It is this light, shining from the homes of godly families, living simply and separately for His glory, that will have a far greater impact for the Kingdom of God than any well-funded, well-organized, topdown, Christian-political movement or parachurch ministry. God always works from the bottom-up. He uses the poor, the weak, and the humble far more than He does the rich and successful.

It’s something to think about as we enter this new year.

8 comments:

Alan said...

Herrick-
Great article. Sometimes I just don't understand why more Christians don't see what the industrialized world does to families. How can anyone think they are better off with both parents working outside the home all the while piling up more debt!

Alan in Indiana

JM said...

The plain truth, like it or not, is that, in order to succeed in this modern world, on its terms, you must sacrifice your family on the altar of Industrialism.

Herrick,

Once again, succinct, lucid, and right ON! I can remember having this very discussion with a great Christian brother who I left behind at the Big Ag Corporation. He really wanted to try to have both: A maxed out worklife, and a healthy thriving family life. I concluded it couldn't be done, and started climbing back down the corporate ladder. The view from the bottom is sweet, as you say...
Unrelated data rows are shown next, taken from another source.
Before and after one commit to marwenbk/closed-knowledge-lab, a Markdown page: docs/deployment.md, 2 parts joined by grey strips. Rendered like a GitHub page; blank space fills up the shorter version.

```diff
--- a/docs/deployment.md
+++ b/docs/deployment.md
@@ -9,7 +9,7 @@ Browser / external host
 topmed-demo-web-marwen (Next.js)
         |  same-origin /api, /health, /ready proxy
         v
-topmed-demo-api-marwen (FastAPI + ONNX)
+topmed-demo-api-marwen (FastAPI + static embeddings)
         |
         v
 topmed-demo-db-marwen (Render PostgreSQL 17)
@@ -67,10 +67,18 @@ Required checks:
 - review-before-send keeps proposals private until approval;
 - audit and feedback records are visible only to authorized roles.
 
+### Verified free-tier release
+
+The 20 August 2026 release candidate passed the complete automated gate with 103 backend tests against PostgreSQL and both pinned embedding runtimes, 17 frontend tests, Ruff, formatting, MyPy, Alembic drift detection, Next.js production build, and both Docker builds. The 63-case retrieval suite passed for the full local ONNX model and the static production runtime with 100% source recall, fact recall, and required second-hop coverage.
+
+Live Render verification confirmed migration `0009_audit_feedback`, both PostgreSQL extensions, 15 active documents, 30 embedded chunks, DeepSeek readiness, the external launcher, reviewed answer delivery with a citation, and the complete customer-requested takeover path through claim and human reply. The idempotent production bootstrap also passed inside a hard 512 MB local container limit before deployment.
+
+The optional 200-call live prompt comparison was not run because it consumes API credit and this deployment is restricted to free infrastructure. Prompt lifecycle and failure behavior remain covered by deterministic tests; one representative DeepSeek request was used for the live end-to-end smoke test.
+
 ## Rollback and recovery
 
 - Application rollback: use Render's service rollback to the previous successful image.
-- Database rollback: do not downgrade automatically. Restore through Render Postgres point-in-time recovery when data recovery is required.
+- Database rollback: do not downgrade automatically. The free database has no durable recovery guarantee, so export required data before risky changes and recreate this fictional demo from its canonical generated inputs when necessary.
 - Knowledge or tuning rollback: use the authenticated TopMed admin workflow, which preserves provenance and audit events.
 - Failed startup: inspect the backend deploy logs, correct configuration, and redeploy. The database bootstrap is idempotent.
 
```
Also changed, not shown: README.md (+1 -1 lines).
JM

JFC said...

Like that modern bumper sticker says: “He who dies with the most, wins.”

I've seen one that says:

"He who dies with the most toys ... dies."

KSMILKMAID said...

Okay Herrick! Very well said. As you are now aware you said in one small post what took me three chapters to say. I think you did a better job saying it than I could. You also said it with such a humble strength too. Praise God for your willingness to state all this. Now I question my writing ability. Why did God give me such a way with many many words? I so desire your gift of brevity.

Abundant Blessings said...

I enjoyed this post as well- so many think that the problems with our culture started when Moms left the home to work- I think it started when Dads left the home to work... we hope to not be one of those families soon!!

Scott Holtzman said...

Ours is the altar of a service economy built upon the postindustrial rubble of the modern culture in a technological landscape we now view as “society”.

What you so well put in to print grasps the finer considerations and conclusions my wife and I with prayerful trepidation viewed as the direction we are no longer headed, but ‘feel’ the ever-present pull from behind.

Leaving it’s “orbit”, if you will is the pressure point of gravity we feel from family, friends and so many unnamed “forces” of the culture and society we deem separate from today is the greater weight of our departure. Our job is not stopping or leaning back toward Sodom on the way.

We have found becoming free of Egypt’s bondage that in our “Out of Egypt” experience is that we are now faced with getting “Egypt Out of Us”!

The roots of our culture like the taproot of a dandelion, goes deep in to the soil of our souls. Causing us to be ever mindful to tend to our own gardens daily, least we be choked out by the weeds of our discontent or bitter sorrows in saying farewell to those who choose to remain in Sodom and the present circumstances you so well articulated.
Thank you for such a moving and inspiring post Herrick. Well done!

Herrick Kimball said...

jfc.... I did leave "toys" out of that quote. I like the variation you shared.

KS.... I plan to read the two chapters of your book manuscript this weekend. Do not be discouraged. If the Lord has put it on your heart to write a book, then stay with it.

Scott...... I particularly like this quote of yours: "The roots of our culture like the taproot of a dandelion, goes deep in to the soil of our souls. Causing us to be ever mindful to tend to our own gardens daily, least we be choked out by the weeds of our discontent"

Thank you everyone for your comments.

anduin said...

Exactly', ,sometimes it's so difficult to catch a glimps of Christ, him being surrounded by such a crowd of miserable sinners , that I try to find him surrounded by rabbi,s
'Naught shelters thee, who wilt not shelter me'